* _Task details_:
Return all lines of the data in which the string "POST" occurs.

----

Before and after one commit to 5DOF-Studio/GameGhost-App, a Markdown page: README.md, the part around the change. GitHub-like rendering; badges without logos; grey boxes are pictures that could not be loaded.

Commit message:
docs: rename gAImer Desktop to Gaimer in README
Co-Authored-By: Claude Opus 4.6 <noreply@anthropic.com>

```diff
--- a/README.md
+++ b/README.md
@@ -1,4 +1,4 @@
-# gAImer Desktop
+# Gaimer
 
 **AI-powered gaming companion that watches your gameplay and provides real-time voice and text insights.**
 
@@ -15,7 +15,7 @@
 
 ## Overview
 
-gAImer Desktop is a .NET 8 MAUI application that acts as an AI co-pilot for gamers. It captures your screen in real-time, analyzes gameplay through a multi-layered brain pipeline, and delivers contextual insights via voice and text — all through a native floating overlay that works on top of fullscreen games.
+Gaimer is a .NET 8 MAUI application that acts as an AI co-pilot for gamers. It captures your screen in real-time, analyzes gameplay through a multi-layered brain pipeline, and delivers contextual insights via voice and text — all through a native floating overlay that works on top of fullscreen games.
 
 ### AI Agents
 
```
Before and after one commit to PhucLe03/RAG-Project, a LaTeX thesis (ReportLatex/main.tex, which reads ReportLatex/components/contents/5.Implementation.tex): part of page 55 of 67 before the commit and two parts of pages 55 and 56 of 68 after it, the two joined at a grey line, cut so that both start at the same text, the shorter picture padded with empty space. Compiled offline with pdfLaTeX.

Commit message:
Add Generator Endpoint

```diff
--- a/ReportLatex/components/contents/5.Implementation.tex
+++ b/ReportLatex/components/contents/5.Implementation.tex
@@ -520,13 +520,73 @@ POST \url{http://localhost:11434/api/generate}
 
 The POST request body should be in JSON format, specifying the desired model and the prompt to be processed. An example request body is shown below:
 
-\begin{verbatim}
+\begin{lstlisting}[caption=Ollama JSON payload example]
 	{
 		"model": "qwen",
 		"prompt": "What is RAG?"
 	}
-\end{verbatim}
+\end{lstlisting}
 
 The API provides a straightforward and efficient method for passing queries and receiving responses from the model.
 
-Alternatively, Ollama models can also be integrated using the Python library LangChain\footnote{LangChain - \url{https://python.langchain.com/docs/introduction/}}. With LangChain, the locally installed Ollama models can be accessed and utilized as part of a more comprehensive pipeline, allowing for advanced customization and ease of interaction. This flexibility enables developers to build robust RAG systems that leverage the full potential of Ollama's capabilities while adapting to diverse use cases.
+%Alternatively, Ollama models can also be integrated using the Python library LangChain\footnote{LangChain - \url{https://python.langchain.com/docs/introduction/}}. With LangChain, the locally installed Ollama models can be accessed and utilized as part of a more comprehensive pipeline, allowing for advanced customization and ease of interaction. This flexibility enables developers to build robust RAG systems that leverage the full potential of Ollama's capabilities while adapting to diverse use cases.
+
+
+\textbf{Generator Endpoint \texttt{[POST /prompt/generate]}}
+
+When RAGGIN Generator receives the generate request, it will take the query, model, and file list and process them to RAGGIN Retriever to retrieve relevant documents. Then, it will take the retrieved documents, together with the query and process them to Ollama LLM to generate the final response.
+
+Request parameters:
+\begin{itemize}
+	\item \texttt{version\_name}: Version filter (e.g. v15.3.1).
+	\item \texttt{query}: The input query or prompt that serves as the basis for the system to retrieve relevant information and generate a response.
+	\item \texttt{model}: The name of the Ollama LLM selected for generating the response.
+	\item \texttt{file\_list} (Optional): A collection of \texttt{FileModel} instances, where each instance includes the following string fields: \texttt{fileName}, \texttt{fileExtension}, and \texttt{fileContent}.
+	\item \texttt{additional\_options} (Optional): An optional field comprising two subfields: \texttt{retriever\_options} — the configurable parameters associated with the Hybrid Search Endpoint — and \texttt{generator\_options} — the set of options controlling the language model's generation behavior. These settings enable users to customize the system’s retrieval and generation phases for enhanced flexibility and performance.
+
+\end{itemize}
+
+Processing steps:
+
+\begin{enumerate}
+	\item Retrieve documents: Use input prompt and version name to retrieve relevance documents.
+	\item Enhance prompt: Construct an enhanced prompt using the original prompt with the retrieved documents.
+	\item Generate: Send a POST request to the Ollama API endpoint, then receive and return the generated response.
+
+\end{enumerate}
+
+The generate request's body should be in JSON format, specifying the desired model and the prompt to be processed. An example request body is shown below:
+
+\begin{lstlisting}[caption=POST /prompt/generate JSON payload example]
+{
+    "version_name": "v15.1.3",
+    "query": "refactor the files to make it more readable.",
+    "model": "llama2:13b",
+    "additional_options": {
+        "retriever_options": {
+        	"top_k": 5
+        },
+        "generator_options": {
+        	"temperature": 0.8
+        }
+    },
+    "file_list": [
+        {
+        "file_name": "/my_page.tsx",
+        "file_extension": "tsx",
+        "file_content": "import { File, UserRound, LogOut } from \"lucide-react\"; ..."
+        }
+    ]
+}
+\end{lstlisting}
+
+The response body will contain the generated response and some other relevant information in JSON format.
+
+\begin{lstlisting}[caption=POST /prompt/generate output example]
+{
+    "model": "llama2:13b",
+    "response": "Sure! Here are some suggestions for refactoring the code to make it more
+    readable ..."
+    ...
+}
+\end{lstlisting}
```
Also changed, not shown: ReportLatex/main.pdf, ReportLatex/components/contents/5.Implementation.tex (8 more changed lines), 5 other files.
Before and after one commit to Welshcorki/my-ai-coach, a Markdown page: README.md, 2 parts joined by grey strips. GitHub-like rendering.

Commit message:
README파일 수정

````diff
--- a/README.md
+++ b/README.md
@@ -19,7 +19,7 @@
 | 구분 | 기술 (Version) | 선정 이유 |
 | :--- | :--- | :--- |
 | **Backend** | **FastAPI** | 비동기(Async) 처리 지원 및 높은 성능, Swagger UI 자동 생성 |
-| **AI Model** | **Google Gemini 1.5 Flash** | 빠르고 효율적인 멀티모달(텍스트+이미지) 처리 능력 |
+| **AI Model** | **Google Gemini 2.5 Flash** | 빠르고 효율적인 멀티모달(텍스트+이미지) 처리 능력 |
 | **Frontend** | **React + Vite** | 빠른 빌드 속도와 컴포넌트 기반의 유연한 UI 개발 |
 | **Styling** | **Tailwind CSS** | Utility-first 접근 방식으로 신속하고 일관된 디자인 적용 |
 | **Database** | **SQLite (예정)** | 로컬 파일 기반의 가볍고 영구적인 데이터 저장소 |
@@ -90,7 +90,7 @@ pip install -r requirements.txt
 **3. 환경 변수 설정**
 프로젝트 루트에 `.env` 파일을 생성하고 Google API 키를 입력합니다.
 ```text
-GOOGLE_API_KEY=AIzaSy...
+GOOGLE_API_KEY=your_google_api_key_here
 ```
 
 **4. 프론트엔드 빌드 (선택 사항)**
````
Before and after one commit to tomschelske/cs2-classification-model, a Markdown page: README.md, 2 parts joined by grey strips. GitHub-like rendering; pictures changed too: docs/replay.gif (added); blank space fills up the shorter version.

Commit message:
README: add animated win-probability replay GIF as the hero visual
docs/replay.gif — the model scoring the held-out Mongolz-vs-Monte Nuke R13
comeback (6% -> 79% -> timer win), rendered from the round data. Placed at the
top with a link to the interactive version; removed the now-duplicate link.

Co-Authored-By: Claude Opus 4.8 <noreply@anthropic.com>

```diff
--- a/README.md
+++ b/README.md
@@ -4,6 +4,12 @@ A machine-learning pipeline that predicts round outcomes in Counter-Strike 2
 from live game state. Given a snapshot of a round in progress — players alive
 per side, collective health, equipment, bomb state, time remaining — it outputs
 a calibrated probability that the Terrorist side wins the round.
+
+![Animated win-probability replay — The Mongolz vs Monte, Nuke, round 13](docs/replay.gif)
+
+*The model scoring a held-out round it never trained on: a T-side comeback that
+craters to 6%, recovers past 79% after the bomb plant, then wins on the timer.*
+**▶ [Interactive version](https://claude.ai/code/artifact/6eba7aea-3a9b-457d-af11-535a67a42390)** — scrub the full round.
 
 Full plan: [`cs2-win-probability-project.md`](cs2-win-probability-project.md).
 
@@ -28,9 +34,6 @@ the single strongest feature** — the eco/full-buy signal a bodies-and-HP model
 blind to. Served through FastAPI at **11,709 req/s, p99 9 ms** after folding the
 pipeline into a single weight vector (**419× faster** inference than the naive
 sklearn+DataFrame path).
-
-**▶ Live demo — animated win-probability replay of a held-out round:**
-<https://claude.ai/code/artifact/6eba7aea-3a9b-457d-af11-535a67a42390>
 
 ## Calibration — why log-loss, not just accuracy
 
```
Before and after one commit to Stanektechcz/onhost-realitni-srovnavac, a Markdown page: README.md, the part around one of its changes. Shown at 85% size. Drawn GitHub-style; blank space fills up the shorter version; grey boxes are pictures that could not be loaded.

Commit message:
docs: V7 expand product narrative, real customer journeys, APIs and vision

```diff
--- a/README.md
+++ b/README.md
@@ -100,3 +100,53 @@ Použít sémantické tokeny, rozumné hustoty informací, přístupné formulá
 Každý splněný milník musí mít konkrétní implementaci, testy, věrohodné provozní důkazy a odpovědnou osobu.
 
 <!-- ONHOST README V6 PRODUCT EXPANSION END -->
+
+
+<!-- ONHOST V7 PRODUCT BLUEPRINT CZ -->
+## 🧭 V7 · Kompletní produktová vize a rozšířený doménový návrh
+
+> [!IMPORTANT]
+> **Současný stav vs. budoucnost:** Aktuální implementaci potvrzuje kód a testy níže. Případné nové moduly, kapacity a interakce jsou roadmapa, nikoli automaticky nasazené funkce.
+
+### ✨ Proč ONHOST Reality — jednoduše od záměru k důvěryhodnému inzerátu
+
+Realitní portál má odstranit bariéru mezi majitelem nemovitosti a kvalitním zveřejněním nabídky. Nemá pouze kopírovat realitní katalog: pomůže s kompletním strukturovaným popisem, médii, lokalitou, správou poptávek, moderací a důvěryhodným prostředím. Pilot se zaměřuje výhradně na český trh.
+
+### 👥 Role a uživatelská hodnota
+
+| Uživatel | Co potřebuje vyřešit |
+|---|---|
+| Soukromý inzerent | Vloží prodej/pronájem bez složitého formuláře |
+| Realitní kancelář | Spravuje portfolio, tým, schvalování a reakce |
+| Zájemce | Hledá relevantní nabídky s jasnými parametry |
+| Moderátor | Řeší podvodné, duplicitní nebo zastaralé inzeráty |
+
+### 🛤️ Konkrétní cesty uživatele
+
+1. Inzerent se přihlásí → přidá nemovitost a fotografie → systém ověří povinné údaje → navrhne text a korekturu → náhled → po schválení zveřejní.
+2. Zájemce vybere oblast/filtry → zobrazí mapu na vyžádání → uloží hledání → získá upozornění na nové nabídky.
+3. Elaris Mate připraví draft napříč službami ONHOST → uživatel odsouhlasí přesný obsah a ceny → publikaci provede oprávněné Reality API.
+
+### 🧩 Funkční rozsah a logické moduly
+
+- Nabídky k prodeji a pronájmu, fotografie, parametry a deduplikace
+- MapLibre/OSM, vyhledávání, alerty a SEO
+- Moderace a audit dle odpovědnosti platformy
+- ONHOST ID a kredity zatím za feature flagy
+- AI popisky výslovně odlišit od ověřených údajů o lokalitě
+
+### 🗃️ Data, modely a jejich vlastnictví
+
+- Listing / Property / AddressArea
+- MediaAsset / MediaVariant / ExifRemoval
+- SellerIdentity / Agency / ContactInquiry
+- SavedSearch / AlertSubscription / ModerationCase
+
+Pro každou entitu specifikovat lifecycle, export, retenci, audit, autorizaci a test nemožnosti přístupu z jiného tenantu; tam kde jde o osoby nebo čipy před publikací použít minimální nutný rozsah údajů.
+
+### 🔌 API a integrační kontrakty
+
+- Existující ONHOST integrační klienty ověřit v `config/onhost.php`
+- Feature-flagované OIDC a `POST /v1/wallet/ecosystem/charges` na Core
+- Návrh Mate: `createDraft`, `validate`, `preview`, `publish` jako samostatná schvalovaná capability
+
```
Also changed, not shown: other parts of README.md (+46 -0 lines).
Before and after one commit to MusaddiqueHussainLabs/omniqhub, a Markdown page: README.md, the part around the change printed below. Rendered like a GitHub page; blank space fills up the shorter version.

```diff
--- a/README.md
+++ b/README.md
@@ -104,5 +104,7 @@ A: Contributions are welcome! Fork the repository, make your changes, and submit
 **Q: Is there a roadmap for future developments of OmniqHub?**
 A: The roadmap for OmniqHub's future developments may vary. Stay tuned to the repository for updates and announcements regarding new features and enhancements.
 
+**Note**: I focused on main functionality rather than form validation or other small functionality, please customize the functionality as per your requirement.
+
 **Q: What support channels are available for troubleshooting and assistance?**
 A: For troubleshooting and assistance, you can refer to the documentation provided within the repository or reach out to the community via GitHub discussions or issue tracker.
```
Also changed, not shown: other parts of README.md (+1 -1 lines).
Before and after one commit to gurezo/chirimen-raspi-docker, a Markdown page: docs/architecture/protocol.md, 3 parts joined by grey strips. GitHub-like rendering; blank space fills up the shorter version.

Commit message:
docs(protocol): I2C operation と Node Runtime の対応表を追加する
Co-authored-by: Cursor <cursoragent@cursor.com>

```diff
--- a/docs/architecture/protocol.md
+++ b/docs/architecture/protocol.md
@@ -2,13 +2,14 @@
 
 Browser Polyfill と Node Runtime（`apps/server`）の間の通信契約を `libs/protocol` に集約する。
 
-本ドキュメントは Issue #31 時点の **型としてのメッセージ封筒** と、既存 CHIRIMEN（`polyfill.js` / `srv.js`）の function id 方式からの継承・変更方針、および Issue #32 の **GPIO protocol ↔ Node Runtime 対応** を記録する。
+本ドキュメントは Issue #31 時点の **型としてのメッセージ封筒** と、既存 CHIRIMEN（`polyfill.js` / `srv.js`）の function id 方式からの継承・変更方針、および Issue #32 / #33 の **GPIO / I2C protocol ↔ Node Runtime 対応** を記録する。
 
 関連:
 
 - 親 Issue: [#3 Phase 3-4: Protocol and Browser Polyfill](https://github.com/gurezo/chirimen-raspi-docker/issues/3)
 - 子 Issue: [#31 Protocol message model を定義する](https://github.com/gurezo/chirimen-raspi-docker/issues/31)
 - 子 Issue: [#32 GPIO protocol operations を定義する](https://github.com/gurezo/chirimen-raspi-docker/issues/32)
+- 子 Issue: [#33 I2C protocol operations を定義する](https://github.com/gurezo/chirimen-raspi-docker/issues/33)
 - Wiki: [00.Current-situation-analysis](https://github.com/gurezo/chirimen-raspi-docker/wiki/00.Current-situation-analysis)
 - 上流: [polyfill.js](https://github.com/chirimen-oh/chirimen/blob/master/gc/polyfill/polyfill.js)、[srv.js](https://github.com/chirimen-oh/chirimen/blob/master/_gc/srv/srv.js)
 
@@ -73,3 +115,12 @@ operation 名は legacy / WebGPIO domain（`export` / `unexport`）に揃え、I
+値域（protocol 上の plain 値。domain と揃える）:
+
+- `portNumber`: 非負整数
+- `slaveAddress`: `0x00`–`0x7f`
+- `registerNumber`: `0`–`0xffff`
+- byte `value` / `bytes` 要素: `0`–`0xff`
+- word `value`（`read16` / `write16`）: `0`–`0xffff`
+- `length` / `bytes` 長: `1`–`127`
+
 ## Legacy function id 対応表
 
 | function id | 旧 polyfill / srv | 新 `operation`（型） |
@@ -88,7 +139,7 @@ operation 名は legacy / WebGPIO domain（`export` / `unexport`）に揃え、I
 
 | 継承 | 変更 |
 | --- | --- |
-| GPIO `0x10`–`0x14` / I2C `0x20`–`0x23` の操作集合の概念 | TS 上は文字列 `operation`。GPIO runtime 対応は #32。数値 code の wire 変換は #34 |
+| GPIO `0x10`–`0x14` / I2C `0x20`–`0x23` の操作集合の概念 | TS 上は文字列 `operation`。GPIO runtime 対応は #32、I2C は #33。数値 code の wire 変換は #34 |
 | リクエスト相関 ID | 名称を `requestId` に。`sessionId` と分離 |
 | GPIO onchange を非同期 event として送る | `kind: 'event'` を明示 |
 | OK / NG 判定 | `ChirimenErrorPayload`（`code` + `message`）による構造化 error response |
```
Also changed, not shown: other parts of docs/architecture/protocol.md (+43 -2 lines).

----

* _Answer section_:
@@ -520,13 +520,73 @@ POST \url{http://localhost:11434/api/generate}
 The POST request body should be in JSON format, specifying the desired model and the prompt to be processed. An example request body is shown below:
+\textbf{Generator Endpoint \texttt{[POST /prompt/generate]}}
+	\item Generate: Send a POST request to the Ollama API endpoint, then receive and return the generated response.
+\begin{lstlisting}[caption=POST /prompt/generate JSON payload example]
+\begin{lstlisting}[caption=POST /prompt/generate output example]
+- Feature-flagované OIDC a `POST /v1/wallet/ecosystem/charges` na Core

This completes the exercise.